By Shawn Stout
I’m really rubbish at a lot of things.
Athletics. Keeping plants alive. Singing.
Actually, I can sing without any problems, it’s just the sounding good part that I stink at.
Washing windows. How do you keep the tiny fuzz on the paper towels from getting stuck on the glass, anyway?
Never mind. I don’t really want to know.
Also, talking about writing. Don’t misunderstand, I love to hear other people, in particular my fellow VCFA-ers, talk about writing. They call it craft.
“Kraft?” I ask them. Because with this I am well-acquainted and could talk at length about a certain orange cheese that comes in a rectangle.
No, Shawn. Craft.
Oh. See? Rubbish.
So, when wonderfully talented and beautiful Cynthia Leitich Smith asked me to talk a little bit about writing middle grade books, I immediately said of course.
And then right after, I fetched a cold compress.
The thing is, I’ve written a couple of middle grade books. My sixth book is coming out in the middle of October, and thanks to the brilliant folks at Vermont College of Fine Arts, I have learned a lot about story and characters and plot and tension and arc and all kinds of other things.
But it’s the talking about writing part that makes me feel…well, like I’m playing dress up.
Because the truth is, each time I sit down to write, I get the overwhelming feeling that I don’t know what I’m doing and am put off balance when I actually get words on a page that start to tell a story. Somehow more words come. And then by some miracle more…until one day, what do you know, there’s a book. It’s magic.
But magic is not helpful, craft-type information, is it? No, I didn’t think so.
So, I went to the place that I often go to for answers to life’s tough questions: wikiHow. It’s the craftiest.
wikiHow’s entry “How to Write a Middle Grade Novel” gives step-by-step instructions on, you guessed it, how to write a middle grade novel.
Understand your audience, create a protagonist, come up with a fiendish plot…Okay, this isn’t helping so much. These are the basics, for certain, but they aren’t really any different from writing any other type of fiction, are they? They aren’t going to help me sound like an expert writer.

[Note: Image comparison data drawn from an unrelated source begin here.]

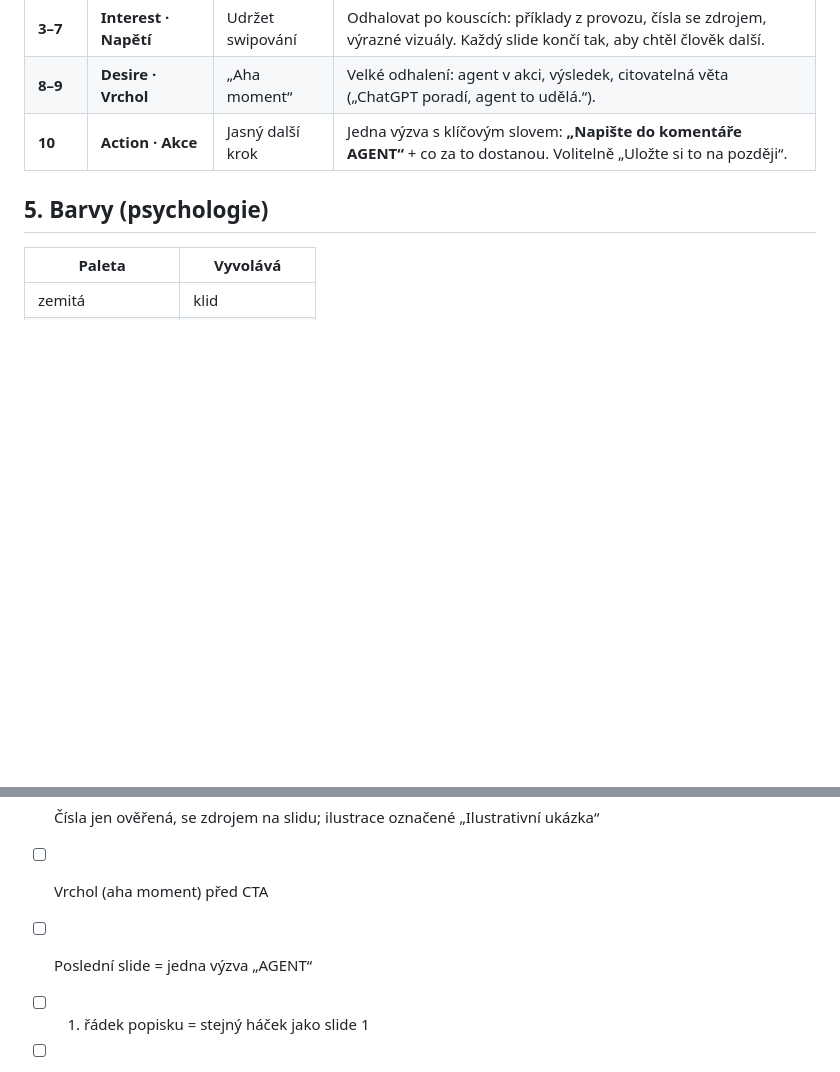
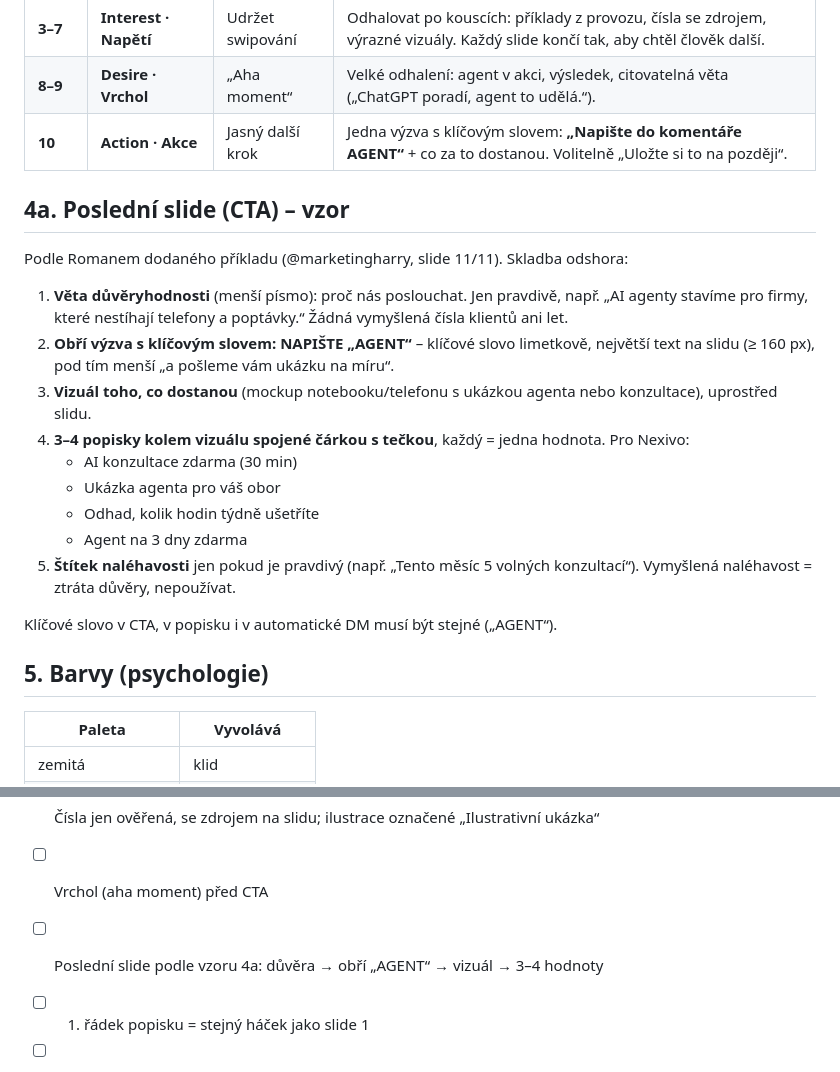
Before and after one commit to romanrichter1/my-site-app, a Markdown page: social/CAROUSEL-MANUAL.md, 2 parts joined by grey strips. Drawn GitHub-style; blank space fills up the shorter version.

Commit message:
Social: CTA slide pattern in carousel manual
Co-Authored-By: Claude Opus 5.5 <noreply@anthropic.com>
Claude-Session: https://claude.ai/code/session_01UWJCsqHtynwQNSwkqfUNGi

```diff
--- a/social/CAROUSEL-MANUAL.md
+++ b/social/CAROUSEL-MANUAL.md
@@ -34,6 +34,21 @@
 | **8–9** | **Desire · Vrchol** | „Aha moment“ | Velké odhalení: agent v akci, výsledek, citovatelná věta („ChatGPT poradí, agent to udělá.“). |
 | **10** | **Action · Akce** | Jasný další krok | Jedna výzva s klíčovým slovem: **„Napište do komentáře AGENT“** + co za to dostanou. Volitelně „Uložte si to na později“. |
 
+## 4a. Poslední slide (CTA) – vzor
+Podle Romanem dodaného příkladu (@marketingharry, slide 11/11). Skladba odshora:
+
+1. **Věta důvěryhodnosti** (menší písmo): proč nás poslouchat. Jen pravdivě, např. „AI agenty stavíme pro firmy, které nestíhají telefony a poptávky.“ Žádná vymyšlená čísla klientů ani let.
+2. **Obří výzva s klíčovým slovem:** **NAPIŠTE „AGENT“** – klíčové slovo limetkově, největší text na slidu (≥ 160 px), pod tím menší „a pošleme vám ukázku na míru“.
+3. **Vizuál toho, co dostanou** (mockup notebooku/telefonu s ukázkou agenta nebo konzultace), uprostřed slidu.
+4. **3–4 popisky kolem vizuálu spojené čárkou s tečkou**, každý = jedna hodnota. Pro Nexivo:
+   - AI konzultace zdarma (30 min)
+   - Ukázka agenta pro váš obor
+   - Odhad, kolik hodin týdně ušetříte
+   - Agent na 3 dny zdarma
+5. **Štítek naléhavosti** jen pokud je pravdivý (např. „Tento měsíc 5 volných konzultací“). Vymyšlená naléhavost = ztráta důvěry, nepoužívat.
+
+Klíčové slovo v CTA, v popisku i v automatické DM musí být stejné („AGENT“).
+
 ## 5. Barvy (psychologie)
 | Paleta | Vyvolává |
 |---|---|
@@ -52,6 +67,6 @@ Nexivo drží **monochrom (krémová / černá) + limetkový akcent** = soudržn
 - [ ] Slide 2 říká, co čtenář získá nebo čemu se vyhne
 - [ ] Čísla jen ověřená, se zdrojem na slidu; ilustrace označené „Ilustrativní ukázka“
 - [ ] Vrchol (aha moment) před CTA
-- [ ] Poslední slide = jedna výzva „AGENT“
+- [ ] Poslední slide podle vzoru 4a: důvěra → obří „AGENT“ → vizuál → 3–4 hodnoty
 - [ ] 1. řádek popisku = stejný háček jako slide 1
 - [ ] Připomenout Romanovi: přidat hudbu při publikaci
```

(On a side note, did you ever notice that the word expert looks really weird when you stare at it for a long time? Expert. Ex. Pert.)
Oh dear, if wikiHow can’t help me, who can?
This got me thinking. How do you become an expert writer, anyway?
When do you make the leap from don’t-know-what-I’m-doing-throwing-words-at-a-page-hoping-something-makes-sense writer to I’ve-solved-the-mysteries-of-the-written-word-and-I-can-comfortably-and-confidently-share-my-vast-knowledge-with-the-world writer?
Is it after awards have been won, after expectations of sales have been exceeded, after seven books have been published? Eight? Ten?
I don’t have the answers. Right now, I don’t know how I wrote my last book and am quite certain I won’t be able to write another. Despite having written and having been lucky enough to be published, I’m even more certain that I am not qualified to give advice on the subject.
Writers are playing against themselves in a game where there are no rules. And without rules, how do you know when you’ve won?
But maybe self-doubt is just one of those things that come with being creative. You know, things like addiction to tea, love of track suits, and obsession with cat videos on the Internet.
Maybe self-doubt has a part to play in all of this. Perhaps it is a necessity, along with a healthy balance of ego, serving to help us revise, improve, and stretch beyond expectations. Without self-doubt, wouldn’t there only be one draft? We’d call it brilliant, we’d call it expert, but really it would be rubbish.
So, maybe there are no true experts. Maybe a writer is always trying to be a writer, always learning, figuring out how to talk about writing. And trying not to be rubbish at it. But what do I know?